Activity. Below are records; please give the number of their lines that contain the string "animated", and only that number.

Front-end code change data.

________________

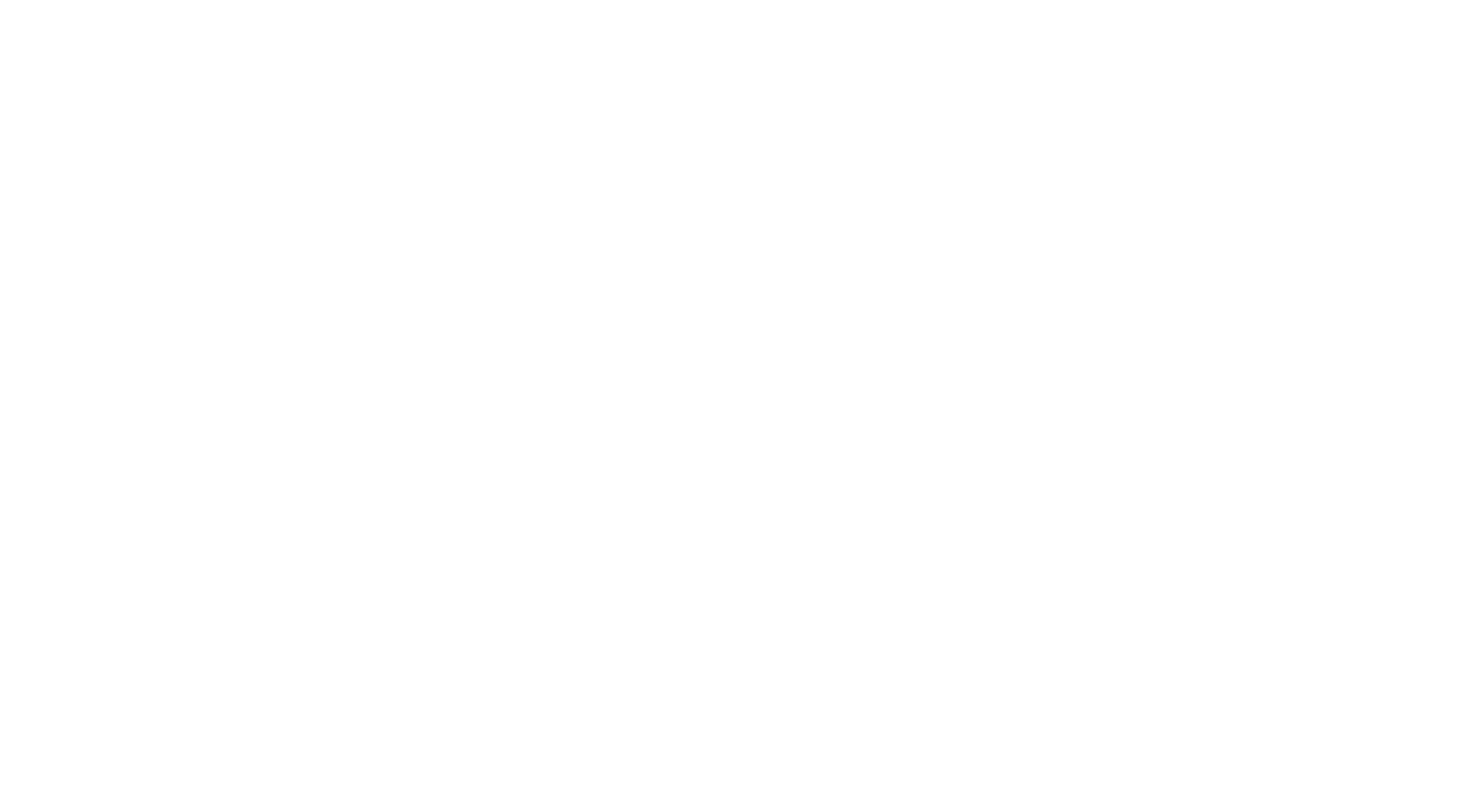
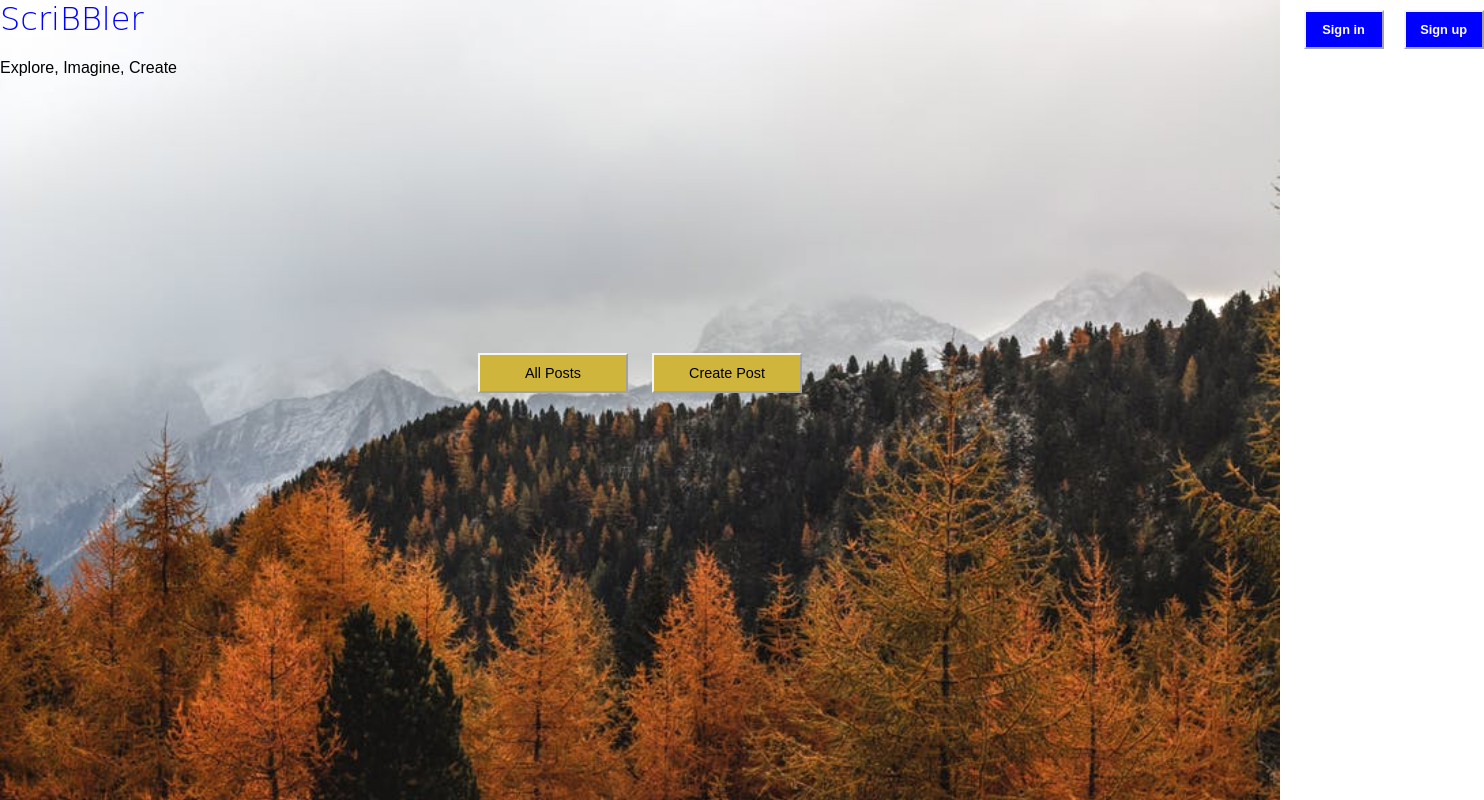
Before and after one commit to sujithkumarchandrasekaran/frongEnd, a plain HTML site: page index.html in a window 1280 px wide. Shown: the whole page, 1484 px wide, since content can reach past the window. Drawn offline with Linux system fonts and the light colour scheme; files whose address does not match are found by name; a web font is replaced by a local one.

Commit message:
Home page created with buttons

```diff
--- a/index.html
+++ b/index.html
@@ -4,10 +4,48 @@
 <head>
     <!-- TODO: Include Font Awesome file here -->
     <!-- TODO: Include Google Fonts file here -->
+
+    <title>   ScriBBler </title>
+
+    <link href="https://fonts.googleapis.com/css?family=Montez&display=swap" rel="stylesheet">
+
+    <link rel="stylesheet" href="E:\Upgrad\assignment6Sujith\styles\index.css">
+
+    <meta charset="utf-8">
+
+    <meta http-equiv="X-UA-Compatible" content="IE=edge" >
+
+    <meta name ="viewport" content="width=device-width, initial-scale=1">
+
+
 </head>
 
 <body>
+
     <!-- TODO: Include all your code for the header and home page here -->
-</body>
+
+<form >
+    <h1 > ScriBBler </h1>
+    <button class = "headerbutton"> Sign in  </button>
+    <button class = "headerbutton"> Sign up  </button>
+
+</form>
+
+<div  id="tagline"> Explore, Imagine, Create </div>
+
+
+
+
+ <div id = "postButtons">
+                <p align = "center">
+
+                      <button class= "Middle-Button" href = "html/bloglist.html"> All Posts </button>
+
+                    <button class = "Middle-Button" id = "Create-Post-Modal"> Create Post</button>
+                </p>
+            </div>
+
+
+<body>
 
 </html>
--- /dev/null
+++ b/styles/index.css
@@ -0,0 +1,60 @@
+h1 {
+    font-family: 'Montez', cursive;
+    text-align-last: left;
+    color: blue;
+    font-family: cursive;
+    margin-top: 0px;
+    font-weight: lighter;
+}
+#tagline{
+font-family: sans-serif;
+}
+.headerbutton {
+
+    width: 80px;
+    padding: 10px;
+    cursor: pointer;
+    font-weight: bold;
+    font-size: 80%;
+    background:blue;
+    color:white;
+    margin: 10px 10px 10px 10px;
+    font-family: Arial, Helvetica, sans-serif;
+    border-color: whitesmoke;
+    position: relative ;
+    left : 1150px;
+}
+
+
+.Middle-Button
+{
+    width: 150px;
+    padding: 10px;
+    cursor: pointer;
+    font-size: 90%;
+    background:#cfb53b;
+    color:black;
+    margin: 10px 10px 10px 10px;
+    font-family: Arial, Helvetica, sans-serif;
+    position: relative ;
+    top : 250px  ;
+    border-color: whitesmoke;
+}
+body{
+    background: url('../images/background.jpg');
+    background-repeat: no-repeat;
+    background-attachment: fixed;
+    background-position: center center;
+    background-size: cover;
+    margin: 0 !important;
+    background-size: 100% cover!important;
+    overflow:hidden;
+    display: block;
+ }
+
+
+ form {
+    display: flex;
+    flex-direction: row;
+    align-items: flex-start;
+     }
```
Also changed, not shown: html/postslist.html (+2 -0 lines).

________________

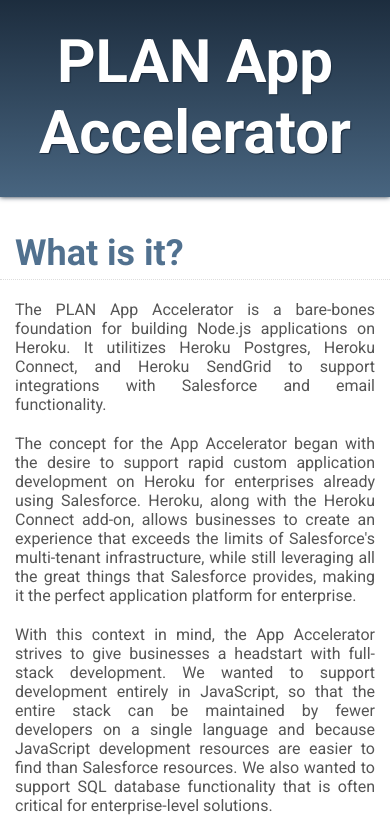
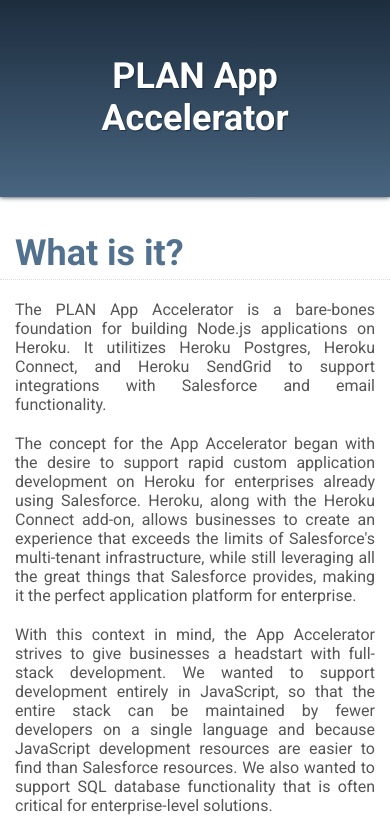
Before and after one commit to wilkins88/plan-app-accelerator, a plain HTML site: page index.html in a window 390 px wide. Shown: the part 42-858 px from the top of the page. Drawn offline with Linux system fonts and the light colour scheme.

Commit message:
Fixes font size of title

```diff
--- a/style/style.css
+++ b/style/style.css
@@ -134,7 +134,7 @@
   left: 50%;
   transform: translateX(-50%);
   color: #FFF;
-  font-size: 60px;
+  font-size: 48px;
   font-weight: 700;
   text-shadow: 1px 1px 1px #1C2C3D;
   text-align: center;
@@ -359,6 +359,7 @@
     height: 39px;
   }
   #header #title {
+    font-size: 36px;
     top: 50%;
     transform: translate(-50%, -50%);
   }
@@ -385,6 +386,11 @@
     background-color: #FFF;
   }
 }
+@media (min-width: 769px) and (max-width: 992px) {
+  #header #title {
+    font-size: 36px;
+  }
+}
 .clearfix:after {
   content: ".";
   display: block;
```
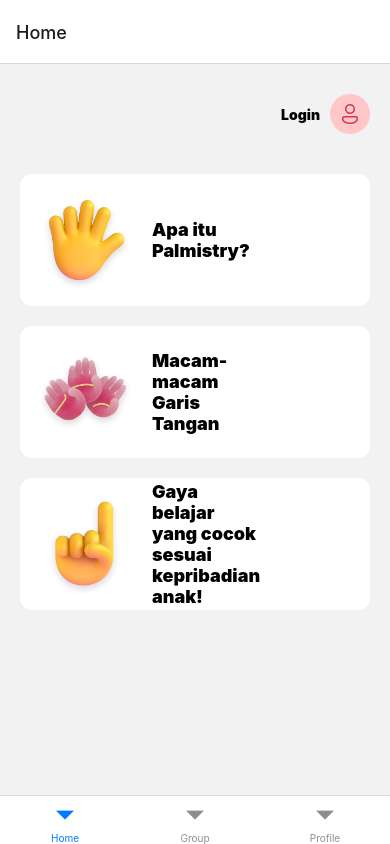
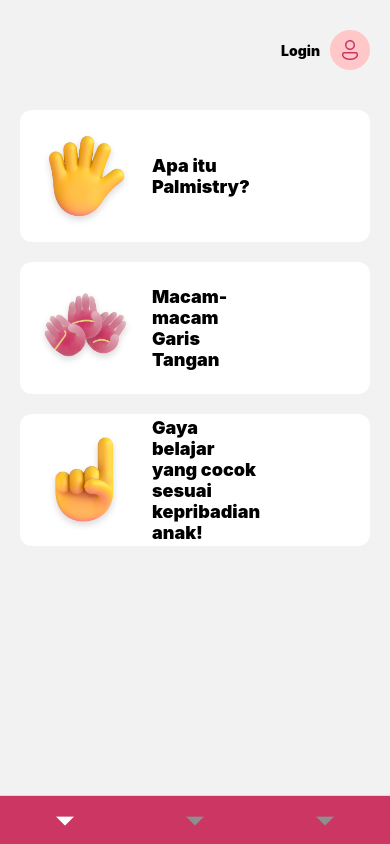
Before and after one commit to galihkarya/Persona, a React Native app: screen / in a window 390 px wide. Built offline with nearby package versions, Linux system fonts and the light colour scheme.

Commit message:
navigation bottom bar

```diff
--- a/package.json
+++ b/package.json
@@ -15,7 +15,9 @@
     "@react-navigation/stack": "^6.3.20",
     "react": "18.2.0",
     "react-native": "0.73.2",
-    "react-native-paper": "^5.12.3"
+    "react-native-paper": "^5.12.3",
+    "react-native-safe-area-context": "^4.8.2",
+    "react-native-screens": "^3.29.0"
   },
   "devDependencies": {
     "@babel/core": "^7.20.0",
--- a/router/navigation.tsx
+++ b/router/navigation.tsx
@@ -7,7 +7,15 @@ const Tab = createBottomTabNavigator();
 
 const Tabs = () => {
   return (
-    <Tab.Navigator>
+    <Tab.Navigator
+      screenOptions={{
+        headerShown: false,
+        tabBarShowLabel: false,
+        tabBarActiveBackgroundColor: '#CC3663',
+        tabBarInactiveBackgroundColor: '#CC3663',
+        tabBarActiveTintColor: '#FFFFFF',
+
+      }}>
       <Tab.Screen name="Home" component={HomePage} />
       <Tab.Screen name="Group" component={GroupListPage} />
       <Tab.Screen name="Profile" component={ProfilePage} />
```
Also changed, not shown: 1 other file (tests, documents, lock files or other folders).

________________

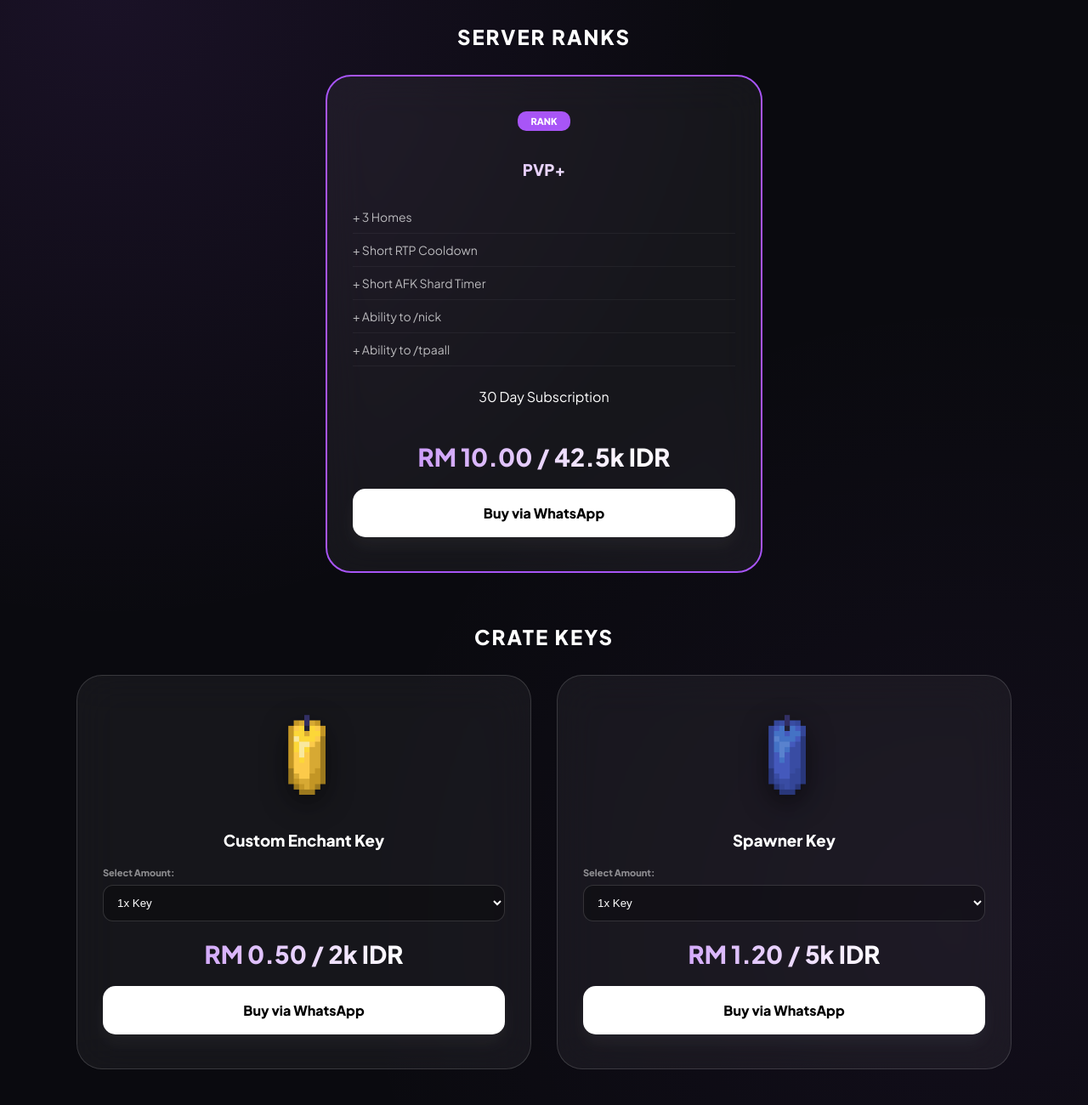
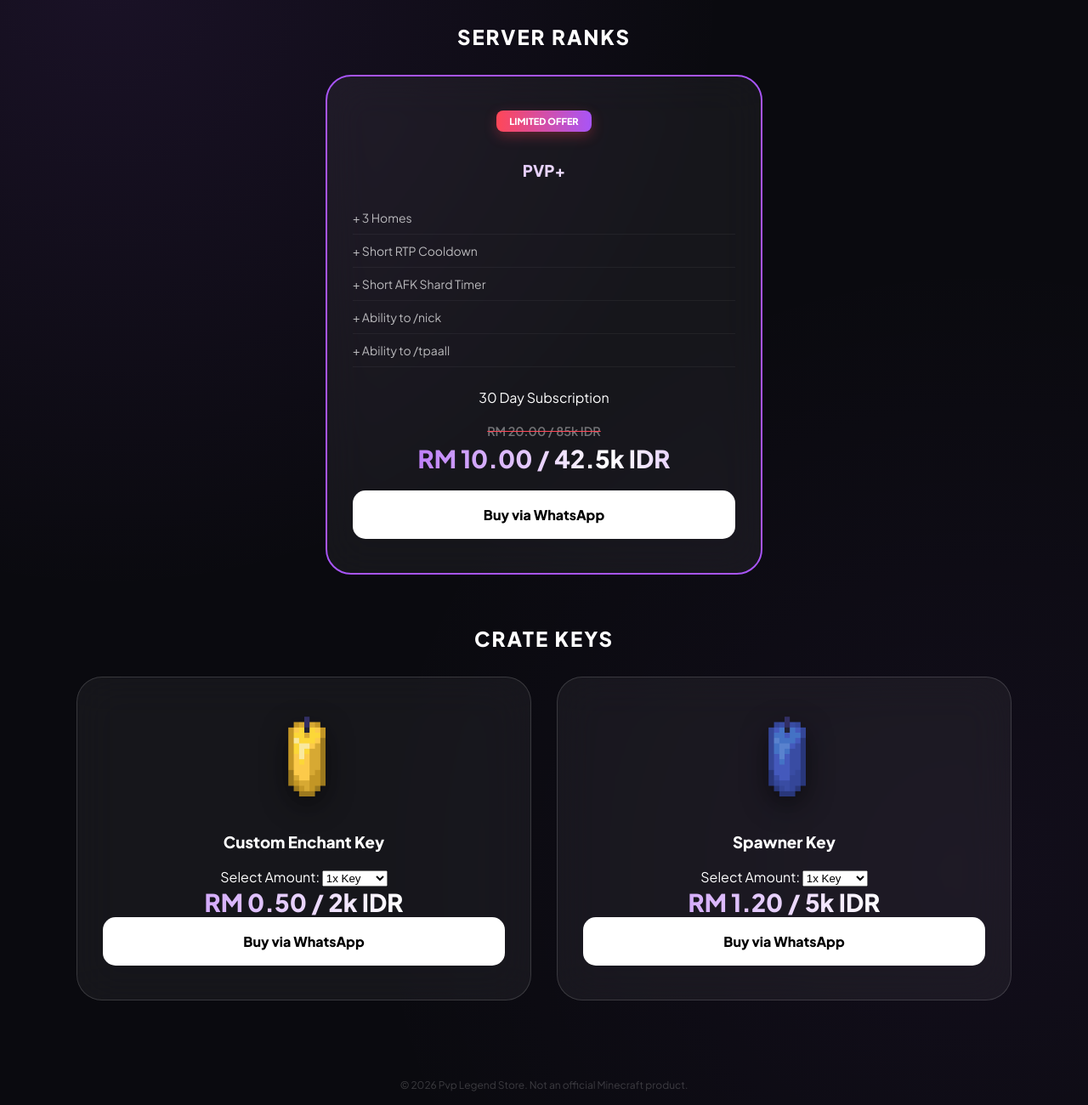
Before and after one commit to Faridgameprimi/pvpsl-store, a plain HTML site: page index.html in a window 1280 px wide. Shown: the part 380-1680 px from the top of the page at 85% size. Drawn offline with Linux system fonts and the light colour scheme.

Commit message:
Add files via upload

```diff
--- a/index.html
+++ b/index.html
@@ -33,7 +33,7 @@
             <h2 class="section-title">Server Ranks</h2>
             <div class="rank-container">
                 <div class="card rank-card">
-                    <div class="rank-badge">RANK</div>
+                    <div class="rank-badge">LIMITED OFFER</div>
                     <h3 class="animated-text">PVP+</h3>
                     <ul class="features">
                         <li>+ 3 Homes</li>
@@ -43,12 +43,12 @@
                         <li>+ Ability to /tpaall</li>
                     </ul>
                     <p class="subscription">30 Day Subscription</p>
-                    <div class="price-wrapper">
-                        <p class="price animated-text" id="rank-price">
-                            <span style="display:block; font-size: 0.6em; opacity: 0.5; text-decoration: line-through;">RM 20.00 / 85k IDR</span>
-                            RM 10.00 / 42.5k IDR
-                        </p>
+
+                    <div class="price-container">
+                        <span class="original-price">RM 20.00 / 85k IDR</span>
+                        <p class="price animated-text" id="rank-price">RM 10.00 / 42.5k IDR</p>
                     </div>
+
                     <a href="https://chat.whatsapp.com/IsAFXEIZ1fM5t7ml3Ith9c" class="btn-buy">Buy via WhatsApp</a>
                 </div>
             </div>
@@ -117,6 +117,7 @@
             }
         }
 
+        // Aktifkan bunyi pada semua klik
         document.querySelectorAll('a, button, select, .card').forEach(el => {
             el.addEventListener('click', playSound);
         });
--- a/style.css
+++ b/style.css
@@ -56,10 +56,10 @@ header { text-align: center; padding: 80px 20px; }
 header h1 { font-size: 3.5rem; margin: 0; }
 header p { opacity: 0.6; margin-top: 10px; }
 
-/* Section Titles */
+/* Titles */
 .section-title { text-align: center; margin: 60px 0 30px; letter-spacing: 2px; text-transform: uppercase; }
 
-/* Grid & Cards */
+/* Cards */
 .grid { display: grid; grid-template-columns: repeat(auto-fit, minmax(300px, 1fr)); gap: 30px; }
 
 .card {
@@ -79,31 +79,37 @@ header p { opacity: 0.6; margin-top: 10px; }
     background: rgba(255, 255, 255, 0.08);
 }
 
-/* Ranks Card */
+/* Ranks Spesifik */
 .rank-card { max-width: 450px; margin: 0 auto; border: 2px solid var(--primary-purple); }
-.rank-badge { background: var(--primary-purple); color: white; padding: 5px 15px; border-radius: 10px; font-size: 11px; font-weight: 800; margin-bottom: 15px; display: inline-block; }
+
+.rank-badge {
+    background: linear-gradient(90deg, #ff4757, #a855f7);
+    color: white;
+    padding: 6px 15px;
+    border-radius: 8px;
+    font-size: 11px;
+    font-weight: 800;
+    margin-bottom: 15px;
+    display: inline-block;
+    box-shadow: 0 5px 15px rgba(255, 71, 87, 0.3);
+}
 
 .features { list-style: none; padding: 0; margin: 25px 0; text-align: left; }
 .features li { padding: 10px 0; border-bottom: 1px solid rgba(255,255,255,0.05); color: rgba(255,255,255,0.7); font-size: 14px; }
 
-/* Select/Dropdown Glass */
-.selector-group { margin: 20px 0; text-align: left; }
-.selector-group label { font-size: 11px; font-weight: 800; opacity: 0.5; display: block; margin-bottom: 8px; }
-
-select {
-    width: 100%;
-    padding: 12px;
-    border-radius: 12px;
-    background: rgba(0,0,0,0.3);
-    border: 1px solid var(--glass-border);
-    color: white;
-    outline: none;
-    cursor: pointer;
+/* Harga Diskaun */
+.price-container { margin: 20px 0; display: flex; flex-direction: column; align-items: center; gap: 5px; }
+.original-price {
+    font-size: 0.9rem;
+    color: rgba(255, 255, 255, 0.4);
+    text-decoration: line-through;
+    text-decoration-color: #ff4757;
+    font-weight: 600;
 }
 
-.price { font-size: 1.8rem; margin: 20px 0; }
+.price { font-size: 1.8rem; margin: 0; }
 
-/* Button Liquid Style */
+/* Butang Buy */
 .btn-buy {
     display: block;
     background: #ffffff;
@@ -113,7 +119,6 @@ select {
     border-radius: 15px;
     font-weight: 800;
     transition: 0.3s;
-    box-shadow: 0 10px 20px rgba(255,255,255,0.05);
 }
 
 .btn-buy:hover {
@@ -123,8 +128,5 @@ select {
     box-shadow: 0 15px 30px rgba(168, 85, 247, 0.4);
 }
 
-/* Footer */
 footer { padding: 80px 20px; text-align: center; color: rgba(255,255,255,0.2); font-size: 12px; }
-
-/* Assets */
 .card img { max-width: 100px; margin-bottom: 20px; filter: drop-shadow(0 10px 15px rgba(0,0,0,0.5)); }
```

________________

Answer area. 3